## Exercise brief
Find each line of the entries with the string "cached", please, and copy it.

++++ Source information ++++

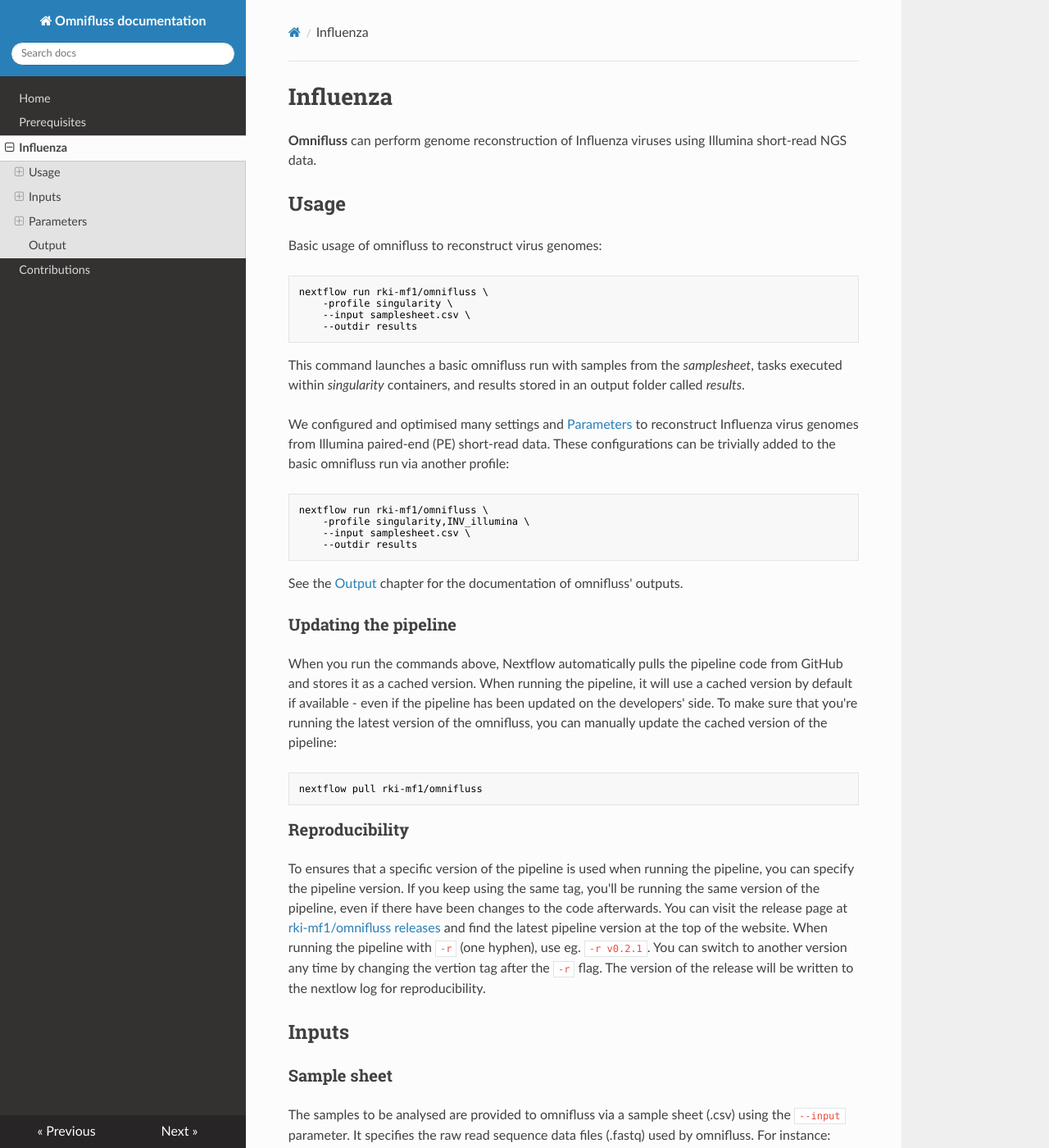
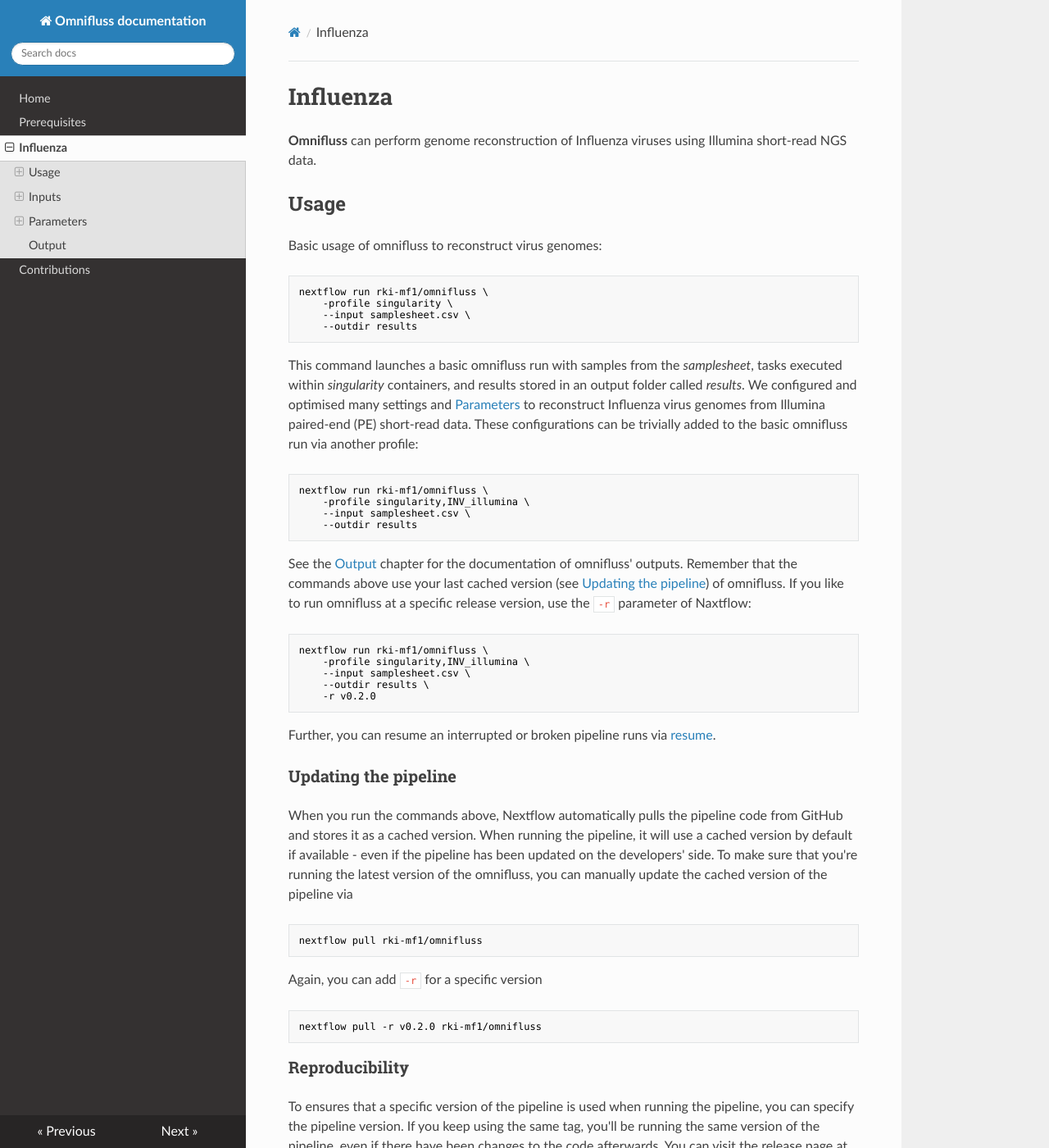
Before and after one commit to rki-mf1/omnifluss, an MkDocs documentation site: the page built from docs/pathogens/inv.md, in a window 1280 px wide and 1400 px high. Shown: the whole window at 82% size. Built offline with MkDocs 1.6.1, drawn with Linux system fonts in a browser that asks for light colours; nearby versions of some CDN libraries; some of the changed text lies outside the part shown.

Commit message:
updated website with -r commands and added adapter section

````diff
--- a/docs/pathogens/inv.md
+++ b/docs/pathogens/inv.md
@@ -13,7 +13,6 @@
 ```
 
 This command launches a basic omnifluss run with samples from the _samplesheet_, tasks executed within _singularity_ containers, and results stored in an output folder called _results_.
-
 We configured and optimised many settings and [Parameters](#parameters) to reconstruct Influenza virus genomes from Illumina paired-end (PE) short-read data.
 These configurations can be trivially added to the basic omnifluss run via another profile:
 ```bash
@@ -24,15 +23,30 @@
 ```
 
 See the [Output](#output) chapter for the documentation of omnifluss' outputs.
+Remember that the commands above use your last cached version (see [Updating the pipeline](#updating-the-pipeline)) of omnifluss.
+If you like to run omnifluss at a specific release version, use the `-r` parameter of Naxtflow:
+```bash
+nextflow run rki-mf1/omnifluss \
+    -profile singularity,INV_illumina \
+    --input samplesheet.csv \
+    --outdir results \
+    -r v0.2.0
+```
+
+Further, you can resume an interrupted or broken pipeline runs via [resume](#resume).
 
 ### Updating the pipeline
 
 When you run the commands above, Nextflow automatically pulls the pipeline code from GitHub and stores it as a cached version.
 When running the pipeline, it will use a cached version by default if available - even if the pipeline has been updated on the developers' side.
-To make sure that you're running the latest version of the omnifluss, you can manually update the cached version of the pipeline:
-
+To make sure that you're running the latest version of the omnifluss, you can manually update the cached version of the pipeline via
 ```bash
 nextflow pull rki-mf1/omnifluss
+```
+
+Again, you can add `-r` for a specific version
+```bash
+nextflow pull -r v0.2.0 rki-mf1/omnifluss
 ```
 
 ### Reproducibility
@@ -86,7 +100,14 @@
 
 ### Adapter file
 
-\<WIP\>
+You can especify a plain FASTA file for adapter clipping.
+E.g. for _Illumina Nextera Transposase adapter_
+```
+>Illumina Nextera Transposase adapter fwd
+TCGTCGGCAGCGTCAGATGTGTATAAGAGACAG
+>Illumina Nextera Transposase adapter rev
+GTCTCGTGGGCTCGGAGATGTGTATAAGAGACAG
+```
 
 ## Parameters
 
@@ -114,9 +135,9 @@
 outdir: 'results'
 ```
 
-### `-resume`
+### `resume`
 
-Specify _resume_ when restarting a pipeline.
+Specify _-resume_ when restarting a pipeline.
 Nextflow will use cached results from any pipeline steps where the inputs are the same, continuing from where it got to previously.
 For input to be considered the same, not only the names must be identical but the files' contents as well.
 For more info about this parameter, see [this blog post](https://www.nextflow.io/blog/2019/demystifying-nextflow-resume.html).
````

++++
++++ Source information ++++

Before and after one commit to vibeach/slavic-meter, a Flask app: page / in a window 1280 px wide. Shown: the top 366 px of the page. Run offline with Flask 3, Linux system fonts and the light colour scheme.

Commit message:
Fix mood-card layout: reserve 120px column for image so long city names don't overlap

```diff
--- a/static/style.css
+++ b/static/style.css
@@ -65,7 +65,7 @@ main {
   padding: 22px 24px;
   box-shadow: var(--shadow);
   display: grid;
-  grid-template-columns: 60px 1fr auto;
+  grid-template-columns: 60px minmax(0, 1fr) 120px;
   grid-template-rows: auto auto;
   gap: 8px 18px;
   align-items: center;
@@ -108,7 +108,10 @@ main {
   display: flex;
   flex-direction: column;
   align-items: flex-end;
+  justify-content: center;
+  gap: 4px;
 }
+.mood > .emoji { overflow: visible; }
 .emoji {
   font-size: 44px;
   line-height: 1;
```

++++

## Result
+Remember that the commands above use your last cached version (see [Updating the pipeline](#updating-the-pipeline)) of omnifluss.
 When you run the commands above, Nextflow automatically pulls the pipeline code from GitHub and stores it as a cached version.
 When running the pipeline, it will use a cached version by default if available - even if the pipeline has been updated on the developers' side.
-To make sure that you're running the latest version of the omnifluss, you can manually update the cached version of the pipeline:
+To make sure that you're running the latest version of the omnifluss, you can manually update the cached version of the pipeline via
 Nextflow will use cached results from any pipeline steps where the inputs are the same, continuing from where it got to previously.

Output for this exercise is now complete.